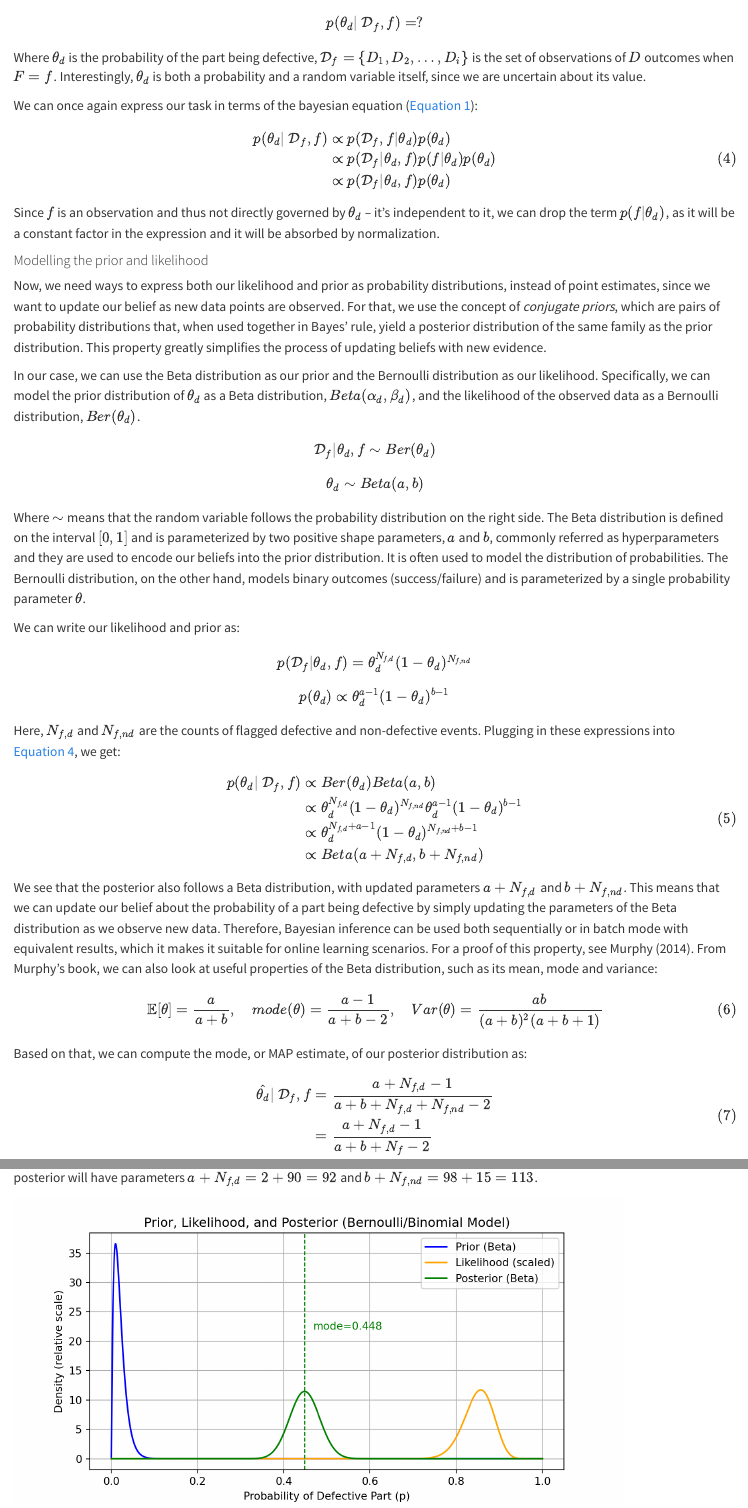
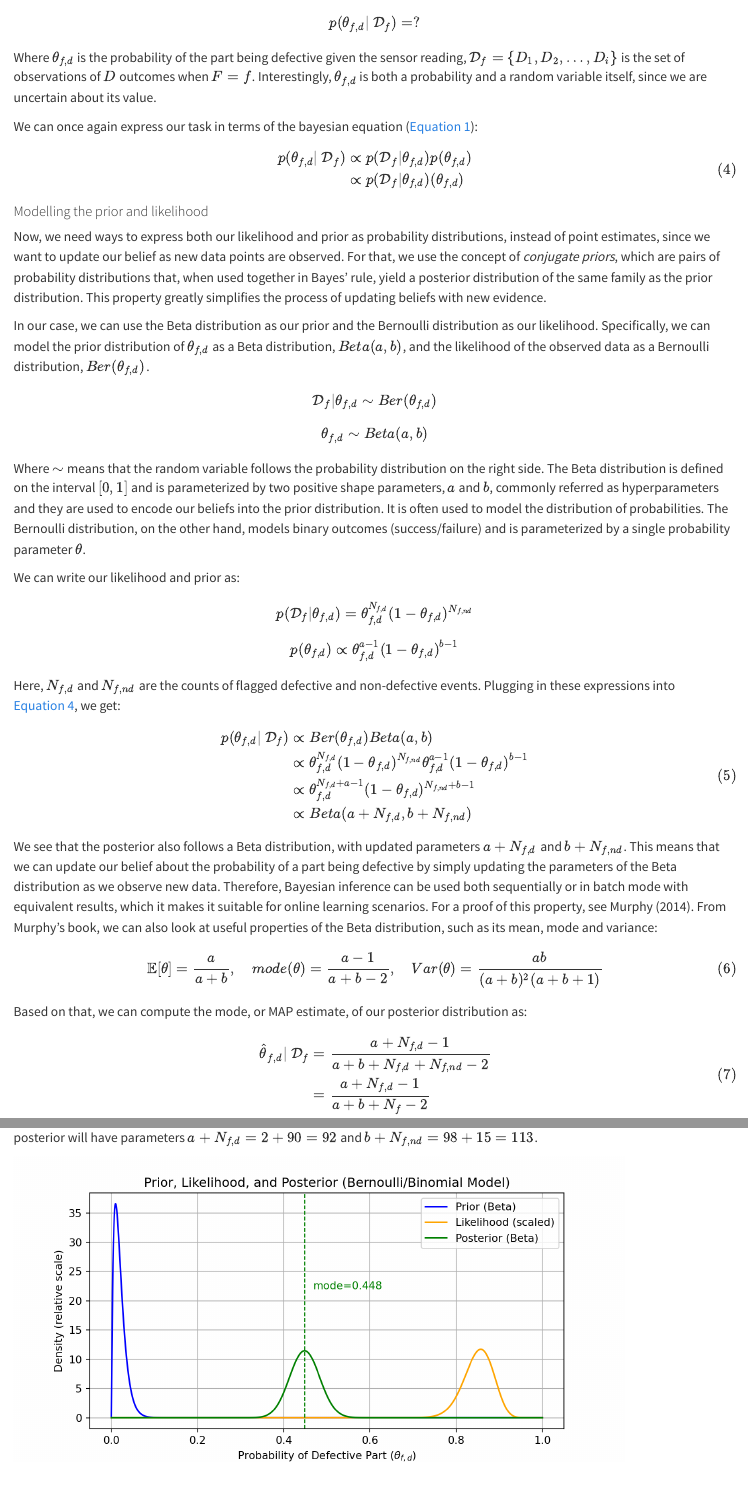
Before and after one commit to MateusMolina/ml-safety-playbook, a Quarto document (introduction/handling-uncertainty.qmd): the page in a window 1100 px wide, from 2160 px down, and a second part further down, joined at a grey line. Rendered offline with R 4.5, knitr and Pandoc in place of Quarto, with nearby package versions.

Commit message:
update variable names for clarity in Bayesian context

```diff
--- a/introduction/handling-uncertainty.qmd
+++ b/introduction/handling-uncertainty.qmd
@@ -87,47 +87,44 @@ The previous example computed an analytical estimate for our posterior, making n
 The bayesian approach conceptualizes probabilities as uncertainty. This is useful for online learning scenarios, where part of the dataset is encountered during runtime. In order to apply online learning to @exm-anomaly-detection, let us first formally define our new learning task:
 
 $$
-p(\theta_d \vert \ \mathcal{D}_f, f)=?
+p(\theta_{f,d} \vert \ \mathcal{D}_f)=?
 $$
 
-Where $\theta_d$ is the probability of the part being defective, $\mathcal{D}_f=\{D_1, D_2, \dots, D_i\}$ is the set of observations of $D$ outcomes when $F=f$. Interestingly, $\theta_d$ is both a probability and a random variable itself, since we are uncertain about its value.
+Where $\theta_{f,d}$ is the probability of the part being defective given the sensor reading, $\mathcal{D}_f=\{D_1, D_2, \dots, D_i\}$ is the set of observations of $D$ outcomes when $F=f$. Interestingly, $\theta_{f,d}$ is both a probability and a random variable itself, since we are uncertain about its value.
 
 We can once again express our task in terms of the bayesian equation (@eq-bayes):
 $$
 \begin{align*}
-p(\theta_d \vert \ \mathcal{D}_f, f)&\propto p(\mathcal{D}_f, f\vert \theta_d)p(\theta_d) \\
-&\propto p(\mathcal{D}_f\vert \theta_d, f)p(f\vert \theta_d)p(\theta_d) \\
-&\propto p(\mathcal{D}_f\vert \theta_d, f)p(\theta_d)\\
+p(\theta_{f,d} \vert \ \mathcal{D}_f)&\propto p(\mathcal{D}_f\vert \theta_{f,d})p(\theta_{f,d}) \\
+&\propto p(\mathcal{D}_f\vert \theta_{f,d})(\theta_{f,d})
 \end{align*}
 $$ {#eq-exm-update}
-
-Since $f$ is an observation and thus not directly governed by $\theta_d$ -- it's independent to it, we can drop the term $p(f\vert \theta_d)$, as it will be a constant factor in the expression and it will be absorbed by normalization.
 
 #### Modelling the prior and likelihood
 
 Now, we need ways to express both our likelihood and prior as probability distributions, instead of point estimates, since we want to update our belief as new data points are observed. For that, we use the concept of _conjugate priors_, which are pairs of probability distributions that, when used together in Bayes' rule, yield a posterior distribution of the same family as the prior distribution. This property greatly simplifies the process of updating beliefs with new evidence.
 
-In our case, we can use the Beta distribution as our prior and the Bernoulli distribution as our likelihood. Specifically, we can model the prior distribution of $\theta_d$ as a Beta distribution, $Beta(\alpha_d, \beta_d)$, and the likelihood of the observed data as a Bernoulli distribution, $Ber(\theta_d)$.
+In our case, we can use the Beta distribution as our prior and the Bernoulli distribution as our likelihood. Specifically, we can model the prior distribution of $\theta_{f,d}$ as a Beta distribution, $Beta(a, b)$, and the likelihood of the observed data as a Bernoulli distribution, $Ber(\theta_{f,d})$.
 
 $$
-\mathcal{D}_f\vert \theta_d, f \sim Ber(\theta_d)
+\mathcal{D}_f\vert \theta_{f,d} \sim Ber(\theta_{f,d})
 $$
 $$
-\theta_d \sim Beta(a, b)
+\theta_{f,d} \sim Beta(a, b)
 $$
 
 Where $\sim$ means that the random variable follows the probability distribution on the right side. The Beta distribution is defined on the interval $[0, 1]$ and is parameterized by two positive shape parameters, $a$ and $b$, commonly referred as hyperparameters and they are used to encode our beliefs into the prior distribution. It is often used to model the distribution of probabilities. The Bernoulli distribution, on the other hand, models binary outcomes (success/failure) and is parameterized by a single probability parameter $\theta$.
 
 We can write our likelihood and prior as:
-$$p(\mathcal{D}_f\vert \theta_d, f)=\theta_d^{N_{f,d}}(1-\theta_d)^{N_{f,nd}}$$
-$$p(\theta_d)\propto \theta_d^{a-1}(1-\theta_d)^{b-1}$$
+$$p(\mathcal{D}_f\vert \theta_{f,d})=\theta_{f,d}^{N_{f,d}}(1-\theta_{f,d})^{N_{f,nd}}$$
+$$p(\theta_{f,d})\propto \theta_{f,d}^{a-1}(1-\theta_{f,d})^{b-1}$$
 
 Here, $N_{f,d}$ and $N_{f,nd}$ are the counts of flagged defective and non-defective events. Plugging in these expressions into @eq-exm-update, we get:
 $$
 \begin{align*}
-p(\theta_d \vert \ \mathcal{D}_f, f)&\propto Ber(\theta_d)Beta(a, b) \\
-&\propto \theta_d^{N_{f,d}}(1-\theta_d)^{N_{f,nd}}\theta_d^{a-1}(1-\theta_d)^{b-1} \\
-&\propto \theta_d^{N_{f,d}+a-1}(1-\theta_d)^{N_{f,nd}+b-1} \\
+p(\theta_{f,d} \vert \ \mathcal{D}_f)&\propto Ber(\theta_{f,d})Beta(a, b) \\
+&\propto \theta_{f,d}^{N_{f,d}}(1-\theta_{f,d})^{N_{f,nd}}\theta_{f,d}^{a-1}(1-\theta_{f,d})^{b-1} \\
+&\propto \theta_{f,d}^{N_{f,d}+a-1}(1-\theta_{f,d})^{N_{f,nd}+b-1} \\
 &\propto Beta(a+N_{f,d}, b+N_{f,nd})
 \end{align*}
 $$ {#eq-exm-update-2}
@@ -177,7 +175,7 @@ plt.plot(x, lik, label='Likelihood (scaled)', color='orange')
 plt.plot(x, posterior, label='Posterior (Beta)', color='green')
 plt.axvline(posterior_mode, color='green', linestyle='--', linewidth=1)
 plt.title('Prior, Likelihood, and Posterior (Bernoulli/Binomial Model)')
-plt.xlabel('Probability of Defective Part (p)')
+plt.xlabel(r'Probability of Defective Part ($\theta_{f,d}$)')
 plt.ylabel('Density (relative scale)')
 plt.legend()
 plt.grid()
```
Also changed, not shown: introduction/handling-uncertainty.qmd (14 more changed lines).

——————

■ DIRECTIONS FOR THIS TASK
Although the records include pictures, the copy should reproduce every line exactly and none of the pictures.

■ WRITTEN SOLUTION
Before and after one commit to MateusMolina/ml-safety-playbook, a Quarto document (introduction/handling-uncertainty.qmd): the page in a window 1100 px wide, from 2160 px down, and a second part further down, joined at a grey line. Rendered offline with R 4.5, knitr and Pandoc in place of Quarto, with nearby package versions.

Commit message:
update variable names for clarity in Bayesian context

```diff
--- a/introduction/handling-uncertainty.qmd
+++ b/introduction/handling-uncertainty.qmd
@@ -87,47 +87,44 @@ The previous example computed an analytical estimate for our posterior, making n
 The bayesian approach conceptualizes probabilities as uncertainty. This is useful for online learning scenarios, where part of the dataset is encountered during runtime. In order to apply online learning to @exm-anomaly-detection, let us first formally define our new learning task:
 
 $$
-p(\theta_d \vert \ \mathcal{D}_f, f)=?
+p(\theta_{f,d} \vert \ \mathcal{D}_f)=?
 $$
 
-Where $\theta_d$ is the probability of the part being defective, $\mathcal{D}_f=\{D_1, D_2, \dots, D_i\}$ is the set of observations of $D$ outcomes when $F=f$. Interestingly, $\theta_d$ is both a probability and a random variable itself, since we are uncertain about its value.
+Where $\theta_{f,d}$ is the probability of the part being defective given the sensor reading, $\mathcal{D}_f=\{D_1, D_2, \dots, D_i\}$ is the set of observations of $D$ outcomes when $F=f$. Interestingly, $\theta_{f,d}$ is both a probability and a random variable itself, since we are uncertain about its value.
 
 We can once again express our task in terms of the bayesian equation (@eq-bayes):
 $$
 \begin{align*}
-p(\theta_d \vert \ \mathcal{D}_f, f)&\propto p(\mathcal{D}_f, f\vert \theta_d)p(\theta_d) \\
-&\propto p(\mathcal{D}_f\vert \theta_d, f)p(f\vert \theta_d)p(\theta_d) \\
-&\propto p(\mathcal{D}_f\vert \theta_d, f)p(\theta_d)\\
+p(\theta_{f,d} \vert \ \mathcal{D}_f)&\propto p(\mathcal{D}_f\vert \theta_{f,d})p(\theta_{f,d}) \\
+&\propto p(\mathcal{D}_f\vert \theta_{f,d})(\theta_{f,d})
 \end{align*}
 $$ {#eq-exm-update}
-
-Since $f$ is an observation and thus not directly governed by $\theta_d$ -- it's independent to it, we can drop the term $p(f\vert \theta_d)$, as it will be a constant factor in the expression and it will be absorbed by normalization.
 
 #### Modelling the prior and likelihood
 
 Now, we need ways to express both our likelihood and prior as probability distributions, instead of point estimates, since we want to update our belief as new data points are observed. For that, we use the concept of _conjugate priors_, which are pairs of probability distributions that, when used together in Bayes' rule, yield a posterior distribution of the same family as the prior distribution. This property greatly simplifies the process of updating beliefs with new evidence.
 
-In our case, we can use the Beta distribution as our prior and the Bernoulli distribution as our likelihood. Specifically, we can model the prior distribution of $\theta_d$ as a Beta distribution, $Beta(\alpha_d, \beta_d)$, and the likelihood of the observed data as a Bernoulli distribution, $Ber(\theta_d)$.
+In our case, we can use the Beta distribution as our prior and the Bernoulli distribution as our likelihood. Specifically, we can model the prior distribution of $\theta_{f,d}$ as a Beta distribution, $Beta(a, b)$, and the likelihood of the observed data as a Bernoulli distribution, $Ber(\theta_{f,d})$.
 
 $$
-\mathcal{D}_f\vert \theta_d, f \sim Ber(\theta_d)
+\mathcal{D}_f\vert \theta_{f,d} \sim Ber(\theta_{f,d})
 $$
 $$
-\theta_d \sim Beta(a, b)
+\theta_{f,d} \sim Beta(a, b)
 $$
 
 Where $\sim$ means that the random variable follows the probability distribution on the right side. The Beta distribution is defined on the interval $[0, 1]$ and is parameterized by two positive shape parameters, $a$ and $b$, commonly referred as hyperparameters and they are used to encode our beliefs into the prior distribution. It is often used to model the distribution of probabilities. The Bernoulli distribution, on the other hand, models binary outcomes (success/failure) and is parameterized by a single probability parameter $\theta$.
 
 We can write our likelihood and prior as:
-$$p(\mathcal{D}_f\vert \theta_d, f)=\theta_d^{N_{f,d}}(1-\theta_d)^{N_{f,nd}}$$
-$$p(\theta_d)\propto \theta_d^{a-1}(1-\theta_d)^{b-1}$$
+$$p(\mathcal{D}_f\vert \theta_{f,d})=\theta_{f,d}^{N_{f,d}}(1-\theta_{f,d})^{N_{f,nd}}$$
+$$p(\theta_{f,d})\propto \theta_{f,d}^{a-1}(1-\theta_{f,d})^{b-1}$$
 
 Here, $N_{f,d}$ and $N_{f,nd}$ are the counts of flagged defective and non-defective events. Plugging in these expressions into @eq-exm-update, we get:
 $$
 \begin{align*}
-p(\theta_d \vert \ \mathcal{D}_f, f)&\propto Ber(\theta_d)Beta(a, b) \\
-&\propto \theta_d^{N_{f,d}}(1-\theta_d)^{N_{f,nd}}\theta_d^{a-1}(1-\theta_d)^{b-1} \\
-&\propto \theta_d^{N_{f,d}+a-1}(1-\theta_d)^{N_{f,nd}+b-1} \\
+p(\theta_{f,d} \vert \ \mathcal{D}_f)&\propto Ber(\theta_{f,d})Beta(a, b) \\
+&\propto \theta_{f,d}^{N_{f,d}}(1-\theta_{f,d})^{N_{f,nd}}\theta_{f,d}^{a-1}(1-\theta_{f,d})^{b-1} \\
+&\propto \theta_{f,d}^{N_{f,d}+a-1}(1-\theta_{f,d})^{N_{f,nd}+b-1} \\
 &\propto Beta(a+N_{f,d}, b+N_{f,nd})
 \end{align*}
 $$ {#eq-exm-update-2}
@@ -177,7 +175,7 @@ plt.plot(x, lik, label='Likelihood (scaled)', color='orange')
 plt.plot(x, posterior, label='Posterior (Beta)', color='green')
 plt.axvline(posterior_mode, color='green', linestyle='--', linewidth=1)
 plt.title('Prior, Likelihood, and Posterior (Bernoulli/Binomial Model)')
-plt.xlabel('Probability of Defective Part (p)')
+plt.xlabel(r'Probability of Defective Part ($\theta_{f,d}$)')
 plt.ylabel('Density (relative scale)')
 plt.legend()
 plt.grid()
```
Also changed, not shown: introduction/handling-uncertainty.qmd (14 more changed lines).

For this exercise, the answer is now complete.